The sub sector has grown in the last 20 years and has overtaken coffee to become the second most important foreign exchange earner in the agricultural sector after tea.
The sub sector has continued to attract and create employment on farms and related agro-industries, hence improving rural incomes.

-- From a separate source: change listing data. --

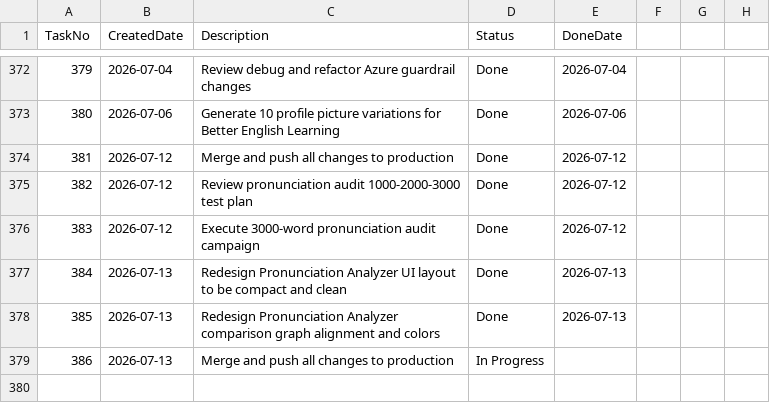
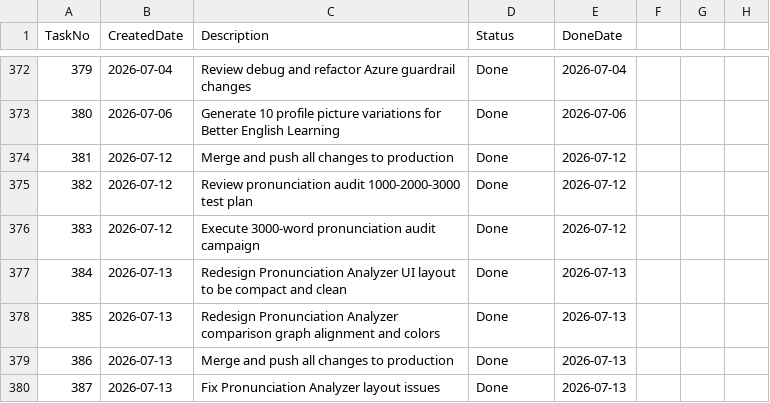
Before and after one commit to huathanhnam95-del/demoproject, a CSV file: TASK_TRACKER.csv, drawn as a sheet; only a part is shown, gaps mark what is left out.

Commit message:
Release V1.8.23: Pronunciation Analyzer UI bug fixes and layout cleanups

```diff
--- a/TASK_TRACKER.csv
+++ b/TASK_TRACKER.csv
@@ -378,2 +378,3 @@ TaskNo,CreatedDate,Description,Status,DoneDate
 385,2026-07-13,Redesign Pronunciation Analyzer comparison graph alignment and colors,Done,2026-07-13
-386,2026-07-13,Merge and push all changes to production,In Progress,
+386,2026-07-13,Merge and push all changes to production,Done,2026-07-13
+387,2026-07-13,Fix Pronunciation Analyzer layout issues,Done,2026-07-13
```
Also changed, not shown: 20 other files.
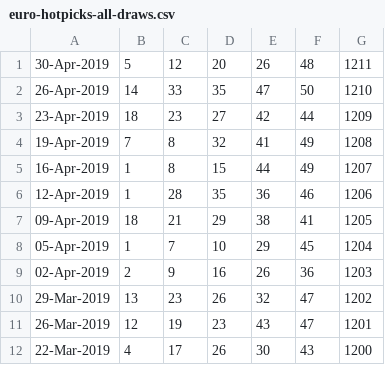
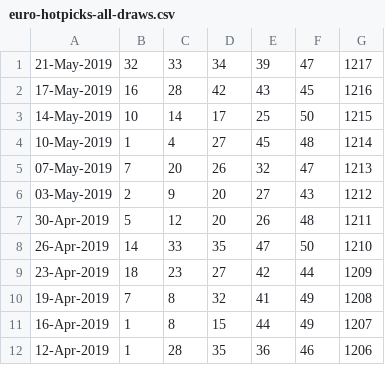
Before and after one commit to pastorcmentarny/DomJavaKB, a CSV file: data/lotto/euro-hotpicks-all-draws.csv, drawn as a sheet; only a part is shown; the shorter side is filled out with more unchanged rows; the diff names each change by its address in the sheet, - before the commit and + after, or states it on an @@ line.

Commit message:
update draws for draws

```diff
--- a/data/lotto/euro-hotpicks-all-draws.csv
+++ b/data/lotto/euro-hotpicks-all-draws.csv
+row 1: 21-May-2019 | 32 | 33 | 34 | 39 | 47 | 1217
+row 2: 17-May-2019 | 16 | 28 | 42 | 43 | 45 | 1216
+row 3: 14-May-2019 | 10 | 14 | 17 | 25 | 50 | 1215
+row 4: 10-May-2019 | 1 | 4 | 27 | 45 | 48 | 1214
+row 5: 07-May-2019 | 7 | 20 | 26 | 32 | 47 | 1213
+row 6: 03-May-2019 | 2 | 9 | 20 | 27 | 43 | 1212
```
Also changed, not shown: 1 other file.
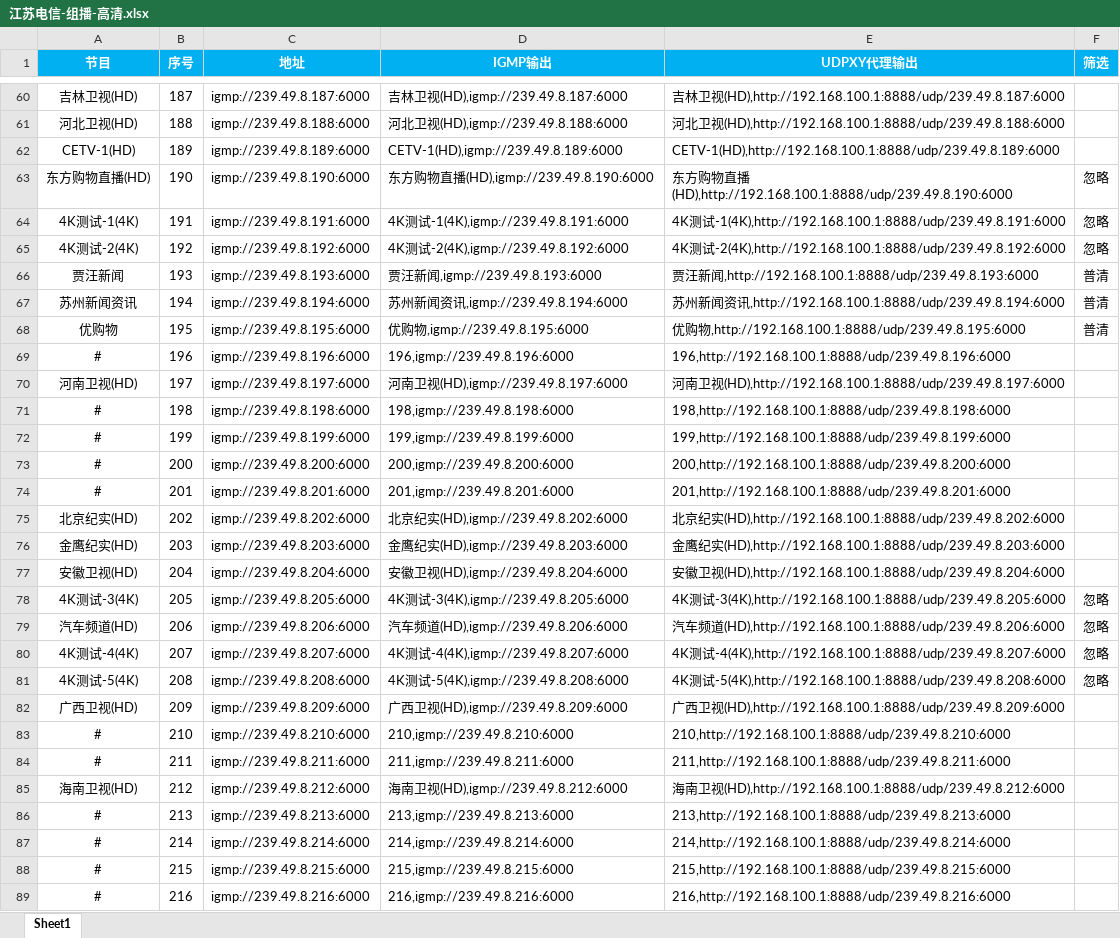
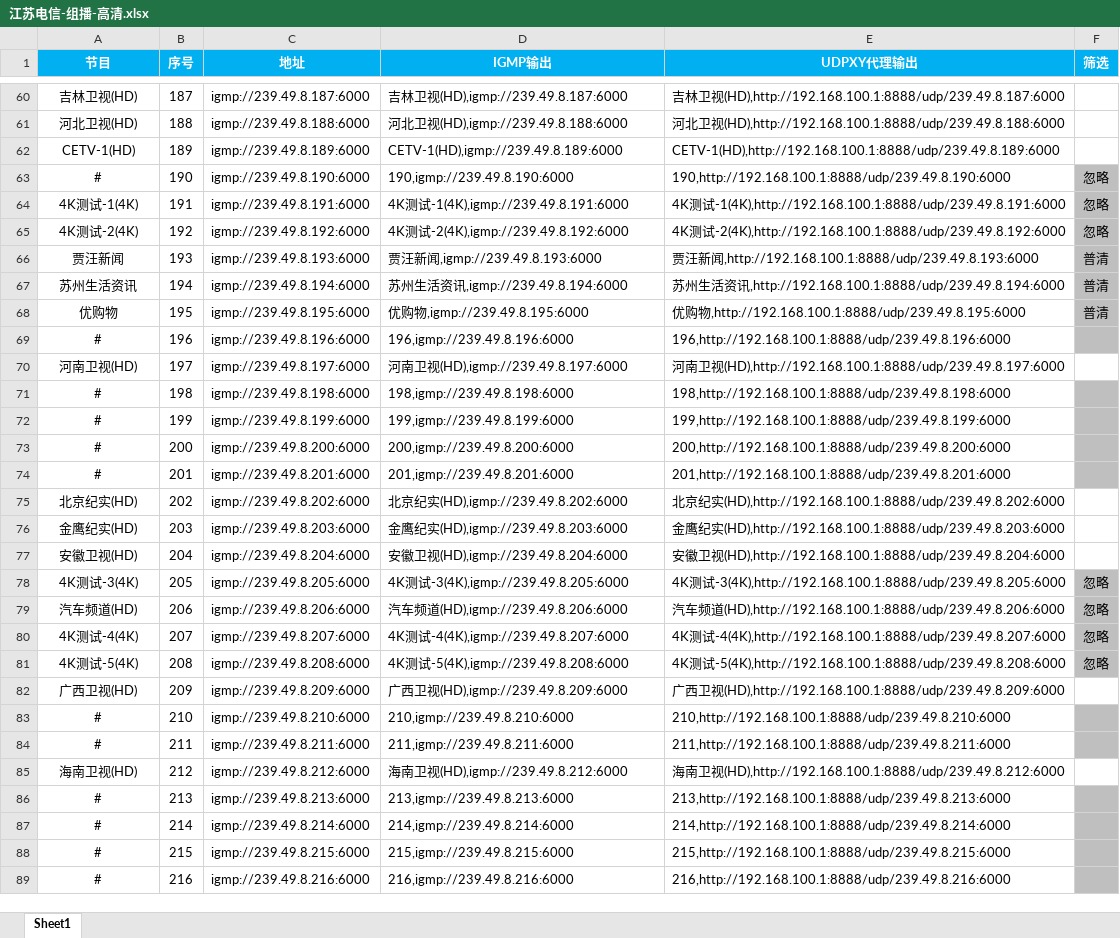
Before and after one commit to shawze/IPTV, an Excel workbook: 江苏电信-组播-高清.xlsx, sheet Sheet1, drawn as a sheet; only a part is shown, gaps mark what is left out; values as stored, in another font and other column widths than the file's, no borders; the diff covers the shown part only; the diff names each change by its address in the sheet, - before the commit and + after, or states it on an @@ line.

```diff
--- a/江苏电信-组播-高清.xlsx (sheet Sheet1)
+++ b/江苏电信-组播-高清.xlsx (sheet Sheet1)
-A63 (节目): 东方购物直播(HD)
+A63 (节目): #
-D63 (IGMP输出): 东方购物直播(HD),igmp://239.49.8.190:6000
+D63 (IGMP输出): 190,igmp://239.49.8.190:6000
-E63 (UDPXY代理输出): 东方购物直播(HD),http://192.168.100.1:8888/udp/239.49.8.190:6000
+E63 (UDPXY代理输出): 190,http://192.168.100.1:8888/udp/239.49.8.190:6000
-F63:F69 fill: none
+F63:F69 fill: #BFBFBF
-A67 (节目): 苏州新闻资讯
+A67 (节目): 苏州生活资讯
-D67 (IGMP输出): 苏州新闻资讯,igmp://239.49.8.194:6000
+D67 (IGMP输出): 苏州生活资讯,igmp://239.49.8.194:6000
-E67 (UDPXY代理输出): 苏州新闻资讯…
+E67 (UDPXY代理输出): 苏州生活资讯…
-F71:F74 fill: none
+F71:F74 fill: #BFBFBF
-F78:F81 fill: none
+F78:F81 fill: #BFBFBF
-F83:F84 fill: none
+F83:F84 fill: #BFBFBF
-F86:F89 fill: none
+F86:F89 fill: #BFBFBF
```
Also changed, not shown: 33 edited cells and cell formats elsewhere in this sheet.
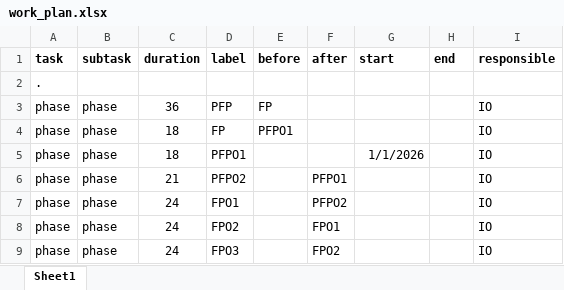
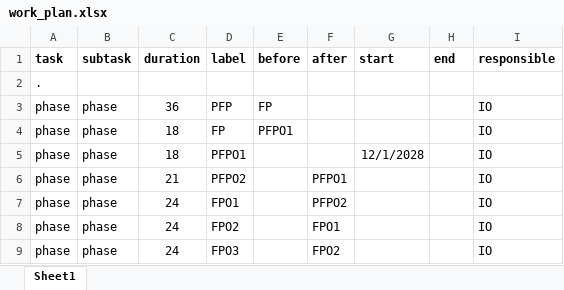
Before and after one commit to Simon-McIntosh/nova, an Excel workbook: nova/projects/equilibrium/work_plan.xlsx, sheet Sheet1, drawn as a sheet; only a part is shown; values as stored, in another font and other column widths than the file's, no borders; the diff names each change by its address in the sheet, - before the commit and + after, or states it on an @@ line.

```diff
--- a/nova/projects/equilibrium/work_plan.xlsx (sheet Sheet1)
+++ b/nova/projects/equilibrium/work_plan.xlsx (sheet Sheet1)
-G5 (start): 1/1/2026
+G5 (start): 12/1/2028
```
Also changed, not shown: 3 other files.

The total volume of fresh horticultural exports increased by 8.4 per cent from 220.2 thousand tonnes in 2014 to 238.7 thousand tonnes in 2015. The increase may be explained by exports of fresh fruit which rose by 31.6 per cent to 46.2 thousand tonnes. Cut flower exports recorded a decelerated growth of 7.0 per cent in volume during the period under review compared to the 8.7 per cent growth recorded in 2014. Earnings from cut flowers, mainly exported to the European Union through the Netherlands, have maintained an upward trend since 2013 increasing by 5.0 per cent to KSh 62.9 billion in 2015. The volume of vegetable exports declined for the second year running partly due to delays in signing the Economic Partnership Agreement and stringent checks for pesticide levels. However, vegetable export earnings increased from KSh 18.8 billion in 2014 to KSh 20.9 billion in 2015.
Due to the diversity of the agro-ecological zones, a wide variety of horticultural products is grown in Kenya, key among them being:
Cut flowers and cut foliage: e.g. roses, carnations, statice, alstroemeria, tuberose, arabicums, eryngiums etc.
Tropical Fruits: namely, mangoes, pineapples, passion fruits, avocados, bananas, strawberries, tamarillo etc.
Vegetables: such as french beans, brinjals, capsicums, cucumber, asparagus, chilies, courgettes, cauliflower, baby corn etc.
A wide range of Asian or oriental vegetables e.g. okra, bittergourd etc.
World class standards of production are observed and the boards have codes of conduct for their members to regulate production practices to ensure proper use of the chemical to safeguard the consumer, the environment and the health of the workers.